Here's a thing I have learned: actually exercising is not that hard. At least for me, the hardest part of exercising is making myself do it in the first place. In other words: the hardest thing you will do at the gym is already over by the time you make it to the gym.
The difficulty, of course, is that in my brain, exercise = chore. And nobody wants to do chores. You have to find a way to trick yourself into thinking that exercise is fun, so you actually want to go to the gym. The best way to do this? Find something to do for exercise that you really do think is fun. Mine is rock climbing. It's the perfect combination of strength and problem solving and adventure. Or, as Sarah, my climbing buddy, put it: "I love rock climbing so much, it's like going to Disneyland. Sometimes I can't believe that I get to do it whenever I want."

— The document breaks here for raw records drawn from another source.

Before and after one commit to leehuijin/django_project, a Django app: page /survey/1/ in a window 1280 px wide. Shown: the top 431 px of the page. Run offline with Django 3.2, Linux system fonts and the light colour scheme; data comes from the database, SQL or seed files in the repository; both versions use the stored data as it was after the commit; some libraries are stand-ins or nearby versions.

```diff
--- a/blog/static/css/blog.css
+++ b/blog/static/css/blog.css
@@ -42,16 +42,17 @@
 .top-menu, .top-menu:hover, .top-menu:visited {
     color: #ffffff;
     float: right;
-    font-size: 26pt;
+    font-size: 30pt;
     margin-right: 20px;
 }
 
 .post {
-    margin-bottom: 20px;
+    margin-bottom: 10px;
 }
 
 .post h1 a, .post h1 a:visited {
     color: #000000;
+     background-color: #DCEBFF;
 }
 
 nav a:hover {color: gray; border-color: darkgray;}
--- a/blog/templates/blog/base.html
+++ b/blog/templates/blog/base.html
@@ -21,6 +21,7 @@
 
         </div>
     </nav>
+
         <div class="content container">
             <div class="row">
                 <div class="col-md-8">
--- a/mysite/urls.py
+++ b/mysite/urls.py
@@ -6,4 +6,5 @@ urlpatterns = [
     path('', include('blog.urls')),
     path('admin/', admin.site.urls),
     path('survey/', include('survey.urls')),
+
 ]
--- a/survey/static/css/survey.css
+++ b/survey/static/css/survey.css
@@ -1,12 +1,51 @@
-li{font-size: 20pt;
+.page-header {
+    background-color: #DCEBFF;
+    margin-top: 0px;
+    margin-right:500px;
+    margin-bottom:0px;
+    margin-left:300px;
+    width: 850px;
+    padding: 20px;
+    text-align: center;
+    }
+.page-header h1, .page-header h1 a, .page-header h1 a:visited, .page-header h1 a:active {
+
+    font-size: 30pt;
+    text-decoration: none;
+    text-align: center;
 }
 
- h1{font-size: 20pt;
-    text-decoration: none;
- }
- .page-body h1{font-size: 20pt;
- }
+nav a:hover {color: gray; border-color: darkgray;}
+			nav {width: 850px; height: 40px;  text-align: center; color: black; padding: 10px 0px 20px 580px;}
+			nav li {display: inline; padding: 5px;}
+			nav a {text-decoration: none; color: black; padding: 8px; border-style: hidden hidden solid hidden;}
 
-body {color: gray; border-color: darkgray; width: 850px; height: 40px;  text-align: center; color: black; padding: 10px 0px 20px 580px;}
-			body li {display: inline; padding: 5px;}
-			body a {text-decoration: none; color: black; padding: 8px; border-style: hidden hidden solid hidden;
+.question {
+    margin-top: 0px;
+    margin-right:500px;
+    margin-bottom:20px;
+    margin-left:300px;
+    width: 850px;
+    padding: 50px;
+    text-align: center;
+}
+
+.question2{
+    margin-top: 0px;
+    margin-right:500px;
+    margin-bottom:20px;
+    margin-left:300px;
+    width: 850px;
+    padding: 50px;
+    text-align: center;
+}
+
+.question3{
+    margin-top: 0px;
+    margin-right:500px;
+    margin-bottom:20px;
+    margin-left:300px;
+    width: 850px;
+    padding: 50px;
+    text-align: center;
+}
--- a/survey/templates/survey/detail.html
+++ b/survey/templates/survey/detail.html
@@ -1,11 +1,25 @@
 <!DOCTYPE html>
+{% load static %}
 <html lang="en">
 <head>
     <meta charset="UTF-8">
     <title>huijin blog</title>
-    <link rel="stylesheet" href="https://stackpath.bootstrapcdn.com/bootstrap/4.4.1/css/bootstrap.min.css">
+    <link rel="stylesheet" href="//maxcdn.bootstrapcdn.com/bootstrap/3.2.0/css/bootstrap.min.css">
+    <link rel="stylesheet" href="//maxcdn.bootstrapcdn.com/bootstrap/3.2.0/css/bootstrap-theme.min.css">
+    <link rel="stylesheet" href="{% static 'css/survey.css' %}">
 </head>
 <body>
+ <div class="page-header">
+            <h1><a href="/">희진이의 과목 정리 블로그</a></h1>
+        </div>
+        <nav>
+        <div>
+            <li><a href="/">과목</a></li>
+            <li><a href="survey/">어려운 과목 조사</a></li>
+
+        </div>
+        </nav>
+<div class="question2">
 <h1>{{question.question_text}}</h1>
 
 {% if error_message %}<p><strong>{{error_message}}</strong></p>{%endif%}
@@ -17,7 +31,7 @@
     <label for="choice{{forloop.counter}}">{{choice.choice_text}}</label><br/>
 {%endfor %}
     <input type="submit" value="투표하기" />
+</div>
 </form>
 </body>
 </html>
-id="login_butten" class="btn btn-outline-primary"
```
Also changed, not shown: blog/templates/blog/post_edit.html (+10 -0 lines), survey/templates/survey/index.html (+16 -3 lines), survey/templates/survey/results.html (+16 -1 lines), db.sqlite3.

Doing chores? Lame. Going to Disneyland? Awesome. Find your Disneyland.
How to do this? Try lots of new stuff. Go with a friend to a class. Get a Groupon for something you haven't tried before. Download a weird exercise video. Think outside the box: maybe your thing is ice skating, or mall walking, or Jazzercize — whatever makes you happy and keeps you moving. Bonus points if you can find more than one thing. Variety is key to not getting burned out.
Step 2: Find someone to do it with.
Pretty much everything is more fun when you do it with a friend. And finding a buddy to exercise with adds an element of accountability. You might be tempted to stay in bed and avoid the running trail when it's 35 degrees outside, but you'll probably get yourself out there if you know that skipping means your best friend will be running angry, in the cold, alone.
If regularly exercising with a friend isn't a possibility, improvise. Going to a class has many of the advantages of making a date with a buddy: it forces you to exercise at a particular time, so you don't keep putting it off and putting it off and putting it off, and it keeps you from quitting before the job is done. It's a lot easier to turn off the treadmill than it is to walk out in the middle of spinning class. Maybe you could do a yoga video at home at a particular time each week, and have your housemates or partner keep you accountable. If you have kids, get the little ones involved.
What works for you?
(Image credits: Shutterstock; Shutterstock)